> **Problem details**: Could you retype all of the entries below word for word?

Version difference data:
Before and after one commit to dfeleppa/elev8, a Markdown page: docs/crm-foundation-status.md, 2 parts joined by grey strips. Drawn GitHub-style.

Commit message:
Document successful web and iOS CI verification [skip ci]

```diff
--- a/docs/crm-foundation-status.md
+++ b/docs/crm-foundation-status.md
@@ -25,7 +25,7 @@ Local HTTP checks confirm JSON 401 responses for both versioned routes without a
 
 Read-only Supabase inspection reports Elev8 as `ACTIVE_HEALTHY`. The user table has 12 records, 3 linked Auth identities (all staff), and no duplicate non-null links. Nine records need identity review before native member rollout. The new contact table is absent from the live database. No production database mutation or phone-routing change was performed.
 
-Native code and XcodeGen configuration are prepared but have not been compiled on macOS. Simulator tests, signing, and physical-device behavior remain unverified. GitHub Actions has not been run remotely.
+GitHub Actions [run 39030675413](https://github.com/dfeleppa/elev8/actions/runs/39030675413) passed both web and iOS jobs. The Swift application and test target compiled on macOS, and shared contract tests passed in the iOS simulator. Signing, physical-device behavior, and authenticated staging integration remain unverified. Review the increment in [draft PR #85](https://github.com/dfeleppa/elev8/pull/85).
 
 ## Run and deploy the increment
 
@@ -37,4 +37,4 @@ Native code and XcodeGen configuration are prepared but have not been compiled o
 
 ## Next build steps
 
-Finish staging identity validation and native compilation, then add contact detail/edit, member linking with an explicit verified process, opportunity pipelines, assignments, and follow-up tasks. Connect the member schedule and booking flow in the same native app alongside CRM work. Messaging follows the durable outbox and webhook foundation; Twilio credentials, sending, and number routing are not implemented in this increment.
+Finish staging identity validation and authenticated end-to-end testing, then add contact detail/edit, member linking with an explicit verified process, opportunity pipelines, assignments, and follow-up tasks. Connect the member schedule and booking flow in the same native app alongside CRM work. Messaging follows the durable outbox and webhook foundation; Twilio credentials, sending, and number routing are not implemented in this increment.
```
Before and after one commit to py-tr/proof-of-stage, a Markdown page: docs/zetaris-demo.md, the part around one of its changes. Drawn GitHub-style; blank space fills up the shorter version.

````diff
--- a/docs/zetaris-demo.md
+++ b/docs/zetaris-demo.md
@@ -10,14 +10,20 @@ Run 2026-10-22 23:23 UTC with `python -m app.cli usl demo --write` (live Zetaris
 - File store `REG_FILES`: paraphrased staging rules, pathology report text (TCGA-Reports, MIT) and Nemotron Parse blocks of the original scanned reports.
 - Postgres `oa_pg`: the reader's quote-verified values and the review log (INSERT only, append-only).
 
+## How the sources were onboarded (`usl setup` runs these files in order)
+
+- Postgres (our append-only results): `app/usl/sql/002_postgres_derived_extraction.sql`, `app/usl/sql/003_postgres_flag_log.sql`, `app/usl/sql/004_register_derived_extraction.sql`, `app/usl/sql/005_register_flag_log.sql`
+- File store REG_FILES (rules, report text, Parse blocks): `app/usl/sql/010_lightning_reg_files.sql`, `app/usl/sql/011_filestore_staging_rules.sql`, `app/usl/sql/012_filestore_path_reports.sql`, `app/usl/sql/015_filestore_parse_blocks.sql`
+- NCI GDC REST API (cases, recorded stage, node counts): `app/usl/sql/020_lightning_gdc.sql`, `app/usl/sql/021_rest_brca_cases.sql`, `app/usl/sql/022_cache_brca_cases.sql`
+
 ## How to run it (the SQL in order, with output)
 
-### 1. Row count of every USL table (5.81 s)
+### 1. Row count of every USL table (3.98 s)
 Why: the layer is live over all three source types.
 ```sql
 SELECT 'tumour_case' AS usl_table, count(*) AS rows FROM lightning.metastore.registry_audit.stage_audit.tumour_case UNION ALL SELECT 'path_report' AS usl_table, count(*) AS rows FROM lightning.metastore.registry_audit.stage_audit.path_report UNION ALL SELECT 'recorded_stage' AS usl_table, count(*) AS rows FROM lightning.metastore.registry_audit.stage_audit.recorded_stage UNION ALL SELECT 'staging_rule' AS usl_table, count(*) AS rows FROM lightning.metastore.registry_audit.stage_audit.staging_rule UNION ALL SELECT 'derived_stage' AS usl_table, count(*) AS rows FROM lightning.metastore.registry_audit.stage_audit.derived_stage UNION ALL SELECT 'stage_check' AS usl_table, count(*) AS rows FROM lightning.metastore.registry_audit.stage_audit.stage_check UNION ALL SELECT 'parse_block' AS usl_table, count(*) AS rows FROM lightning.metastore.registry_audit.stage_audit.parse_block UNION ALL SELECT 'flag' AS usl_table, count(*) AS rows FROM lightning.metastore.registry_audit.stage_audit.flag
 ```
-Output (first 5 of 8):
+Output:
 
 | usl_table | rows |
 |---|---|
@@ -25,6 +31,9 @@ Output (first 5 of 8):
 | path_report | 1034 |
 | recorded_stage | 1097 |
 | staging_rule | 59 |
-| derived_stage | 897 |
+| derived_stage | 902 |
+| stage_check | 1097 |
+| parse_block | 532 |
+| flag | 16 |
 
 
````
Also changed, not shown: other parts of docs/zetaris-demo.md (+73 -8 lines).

> **Response below**:
Before and after one commit to dfeleppa/elev8, a Markdown page: docs/crm-foundation-status.md, 2 parts joined by grey strips. Drawn GitHub-style.

Commit message:
Document successful web and iOS CI verification [skip ci]

```diff
--- a/docs/crm-foundation-status.md
+++ b/docs/crm-foundation-status.md
@@ -25,7 +25,7 @@ Local HTTP checks confirm JSON 401 responses for both versioned routes without a
 
 Read-only Supabase inspection reports Elev8 as `ACTIVE_HEALTHY`. The user table has 12 records, 3 linked Auth identities (all staff), and no duplicate non-null links. Nine records need identity review before native member rollout. The new contact table is absent from the live database. No production database mutation or phone-routing change was performed.
 
-Native code and XcodeGen configuration are prepared but have not been compiled on macOS. Simulator tests, signing, and physical-device behavior remain unverified. GitHub Actions has not been run remotely.
+GitHub Actions [run 39030675413](https://github.com/dfeleppa/elev8/actions/runs/39030675413) passed both web and iOS jobs. The Swift application and test target compiled on macOS, and shared contract tests passed in the iOS simulator. Signing, physical-device behavior, and authenticated staging integration remain unverified. Review the increment in [draft PR #85](https://github.com/dfeleppa/elev8/pull/85).
 
 ## Run and deploy the increment
 
@@ -37,4 +37,4 @@ Native code and XcodeGen configuration are prepared but have not been compiled o
 
 ## Next build steps
 
-Finish staging identity validation and native compilation, then add contact detail/edit, member linking with an explicit verified process, opportunity pipelines, assignments, and follow-up tasks. Connect the member schedule and booking flow in the same native app alongside CRM work. Messaging follows the durable outbox and webhook foundation; Twilio credentials, sending, and number routing are not implemented in this increment.
+Finish staging identity validation and authenticated end-to-end testing, then add contact detail/edit, member linking with an explicit verified process, opportunity pipelines, assignments, and follow-up tasks. Connect the member schedule and booking flow in the same native app alongside CRM work. Messaging follows the durable outbox and webhook foundation; Twilio credentials, sending, and number routing are not implemented in this increment.
```
Before and after one commit to py-tr/proof-of-stage, a Markdown page: docs/zetaris-demo.md, the part around one of its changes. Drawn GitHub-style; blank space fills up the shorter version.

````diff
--- a/docs/zetaris-demo.md
+++ b/docs/zetaris-demo.md
@@ -10,14 +10,20 @@ Run 2026-10-22 23:23 UTC with `python -m app.cli usl demo --write` (live Zetaris
 - File store `REG_FILES`: paraphrased staging rules, pathology report text (TCGA-Reports, MIT) and Nemotron Parse blocks of the original scanned reports.
 - Postgres `oa_pg`: the reader's quote-verified values and the review log (INSERT only, append-only).
 
+## How the sources were onboarded (`usl setup` runs these files in order)
+
+- Postgres (our append-only results): `app/usl/sql/002_postgres_derived_extraction.sql`, `app/usl/sql/003_postgres_flag_log.sql`, `app/usl/sql/004_register_derived_extraction.sql`, `app/usl/sql/005_register_flag_log.sql`
+- File store REG_FILES (rules, report text, Parse blocks): `app/usl/sql/010_lightning_reg_files.sql`, `app/usl/sql/011_filestore_staging_rules.sql`, `app/usl/sql/012_filestore_path_reports.sql`, `app/usl/sql/015_filestore_parse_blocks.sql`
+- NCI GDC REST API (cases, recorded stage, node counts): `app/usl/sql/020_lightning_gdc.sql`, `app/usl/sql/021_rest_brca_cases.sql`, `app/usl/sql/022_cache_brca_cases.sql`
+
 ## How to run it (the SQL in order, with output)
 
-### 1. Row count of every USL table (5.81 s)
+### 1. Row count of every USL table (3.98 s)
 Why: the layer is live over all three source types.
 ```sql
 SELECT 'tumour_case' AS usl_table, count(*) AS rows FROM lightning.metastore.registry_audit.stage_audit.tumour_case UNION ALL SELECT 'path_report' AS usl_table, count(*) AS rows FROM lightning.metastore.registry_audit.stage_audit.path_report UNION ALL SELECT 'recorded_stage' AS usl_table, count(*) AS rows FROM lightning.metastore.registry_audit.stage_audit.recorded_stage UNION ALL SELECT 'staging_rule' AS usl_table, count(*) AS rows FROM lightning.metastore.registry_audit.stage_audit.staging_rule UNION ALL SELECT 'derived_stage' AS usl_table, count(*) AS rows FROM lightning.metastore.registry_audit.stage_audit.derived_stage UNION ALL SELECT 'stage_check' AS usl_table, count(*) AS rows FROM lightning.metastore.registry_audit.stage_audit.stage_check UNION ALL SELECT 'parse_block' AS usl_table, count(*) AS rows FROM lightning.metastore.registry_audit.stage_audit.parse_block UNION ALL SELECT 'flag' AS usl_table, count(*) AS rows FROM lightning.metastore.registry_audit.stage_audit.flag
 ```
-Output (first 5 of 8):
+Output:
 
 | usl_table | rows |
 |---|---|
@@ -25,6 +31,9 @@ Output (first 5 of 8):
 | path_report | 1034 |
 | recorded_stage | 1097 |
 | staging_rule | 59 |
-| derived_stage | 897 |
+| derived_stage | 902 |
+| stage_check | 1097 |
+| parse_block | 532 |
+| flag | 16 |
 
 
````
Also changed, not shown: other parts of docs/zetaris-demo.md (+73 -8 lines).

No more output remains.